Friday, November 9, 2007

Food Adaptability


Nothing binds us more closely to our native culture than food. Nothing is more difficult to adapt to than the foods of another culture. Nothing prepares you for the gastronomical chasm you face when you live in a different world.

Talking about cooking, obtaining, and eating palangi (white people) food is the major obsession for many in the Peace Corps. Who has an oven or stove, who lives near a store that sells cheese, who comes into Apia or lives in Apia near a supermarket, who eats with the host family, and prepares their own meals all define the levels at which we are integrating into our new way of life.

Mary and I are currently at a food divide. Mary just can’t eat Samoan food (She is not alone in this aspect) while it doesn’t bother me. Our host family who normally brings us food for every meal is confused about what they are to do about our meals. We sometimes fix instant soup or peanut butter sandwiches when no food seems coming, only to be brought food later, or we sit waiting a meal and none appears.

To survive and preserve our own relationship, we have purchased a propane gas stove and soon to buy a refrigerator and cooking utensils. The next challenge is to find food on this island we can eat to cook.

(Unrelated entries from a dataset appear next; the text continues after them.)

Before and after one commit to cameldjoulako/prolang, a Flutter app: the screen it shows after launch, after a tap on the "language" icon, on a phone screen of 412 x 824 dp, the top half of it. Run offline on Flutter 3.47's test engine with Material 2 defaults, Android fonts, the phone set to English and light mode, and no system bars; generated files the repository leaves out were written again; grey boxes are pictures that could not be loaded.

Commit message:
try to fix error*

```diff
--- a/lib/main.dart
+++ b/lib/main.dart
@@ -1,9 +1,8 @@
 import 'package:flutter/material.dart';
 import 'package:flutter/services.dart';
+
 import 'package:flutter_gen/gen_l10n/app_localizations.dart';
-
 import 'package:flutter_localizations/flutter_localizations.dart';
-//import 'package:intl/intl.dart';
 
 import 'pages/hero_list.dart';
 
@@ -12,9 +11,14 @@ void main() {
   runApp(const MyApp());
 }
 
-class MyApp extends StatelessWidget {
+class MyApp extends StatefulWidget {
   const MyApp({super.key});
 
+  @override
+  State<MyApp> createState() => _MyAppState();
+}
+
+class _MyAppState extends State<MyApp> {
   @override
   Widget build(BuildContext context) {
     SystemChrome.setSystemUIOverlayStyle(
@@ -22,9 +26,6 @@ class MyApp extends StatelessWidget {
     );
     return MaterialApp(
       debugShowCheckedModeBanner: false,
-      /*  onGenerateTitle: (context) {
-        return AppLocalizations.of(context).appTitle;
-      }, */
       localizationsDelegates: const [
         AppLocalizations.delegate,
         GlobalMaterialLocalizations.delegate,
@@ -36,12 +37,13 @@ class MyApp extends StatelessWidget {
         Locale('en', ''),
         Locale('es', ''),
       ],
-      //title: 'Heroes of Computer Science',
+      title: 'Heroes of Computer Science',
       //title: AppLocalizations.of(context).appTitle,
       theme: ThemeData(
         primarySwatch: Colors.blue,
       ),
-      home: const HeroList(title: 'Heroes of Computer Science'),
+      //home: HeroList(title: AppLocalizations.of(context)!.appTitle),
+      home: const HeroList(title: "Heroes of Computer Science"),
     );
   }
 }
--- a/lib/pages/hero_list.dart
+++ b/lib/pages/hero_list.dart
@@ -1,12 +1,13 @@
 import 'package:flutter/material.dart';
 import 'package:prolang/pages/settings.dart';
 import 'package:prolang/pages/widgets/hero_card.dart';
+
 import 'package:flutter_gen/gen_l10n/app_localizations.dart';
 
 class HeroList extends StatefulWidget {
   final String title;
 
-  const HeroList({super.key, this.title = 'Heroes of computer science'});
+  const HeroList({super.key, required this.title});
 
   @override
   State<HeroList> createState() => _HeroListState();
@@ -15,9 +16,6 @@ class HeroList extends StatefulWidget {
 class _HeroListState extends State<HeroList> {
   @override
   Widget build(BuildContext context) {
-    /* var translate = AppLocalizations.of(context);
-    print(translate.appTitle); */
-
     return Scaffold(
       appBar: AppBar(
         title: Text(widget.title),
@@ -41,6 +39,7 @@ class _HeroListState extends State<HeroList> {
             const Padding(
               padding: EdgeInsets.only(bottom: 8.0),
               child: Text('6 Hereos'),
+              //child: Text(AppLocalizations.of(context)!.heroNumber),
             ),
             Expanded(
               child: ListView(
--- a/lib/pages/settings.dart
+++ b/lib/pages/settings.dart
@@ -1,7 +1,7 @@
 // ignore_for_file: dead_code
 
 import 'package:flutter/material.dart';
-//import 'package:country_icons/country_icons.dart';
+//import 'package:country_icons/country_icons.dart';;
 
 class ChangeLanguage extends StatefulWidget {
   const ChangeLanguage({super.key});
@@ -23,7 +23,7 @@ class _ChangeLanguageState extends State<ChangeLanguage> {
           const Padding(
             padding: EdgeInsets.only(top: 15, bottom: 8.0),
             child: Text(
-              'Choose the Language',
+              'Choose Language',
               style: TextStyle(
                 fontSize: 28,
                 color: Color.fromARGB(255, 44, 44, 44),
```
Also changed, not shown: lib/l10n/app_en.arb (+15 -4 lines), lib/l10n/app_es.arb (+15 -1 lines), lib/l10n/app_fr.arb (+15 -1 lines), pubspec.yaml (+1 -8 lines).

I can tell those who frequent ethnic restaurants and think they can eat anything, don’t be too boastful. We were there once too.

1 comment:

Teri said...

So glad to hear you are going to buy a fridge and propane stove. If Mary can't adapt to the food, then it is a necessity. Mary, you have my heartfelt sympathy and support.

For months, ever since Dad posted the blog entry about the incredibly tough Samoan chickens, I've been searching around for a certain type of excellent injectable marinade for meat & poultry but to no avail. I bought some about a year ago and it even did remarkable things to Western chickens. I'll keep looking...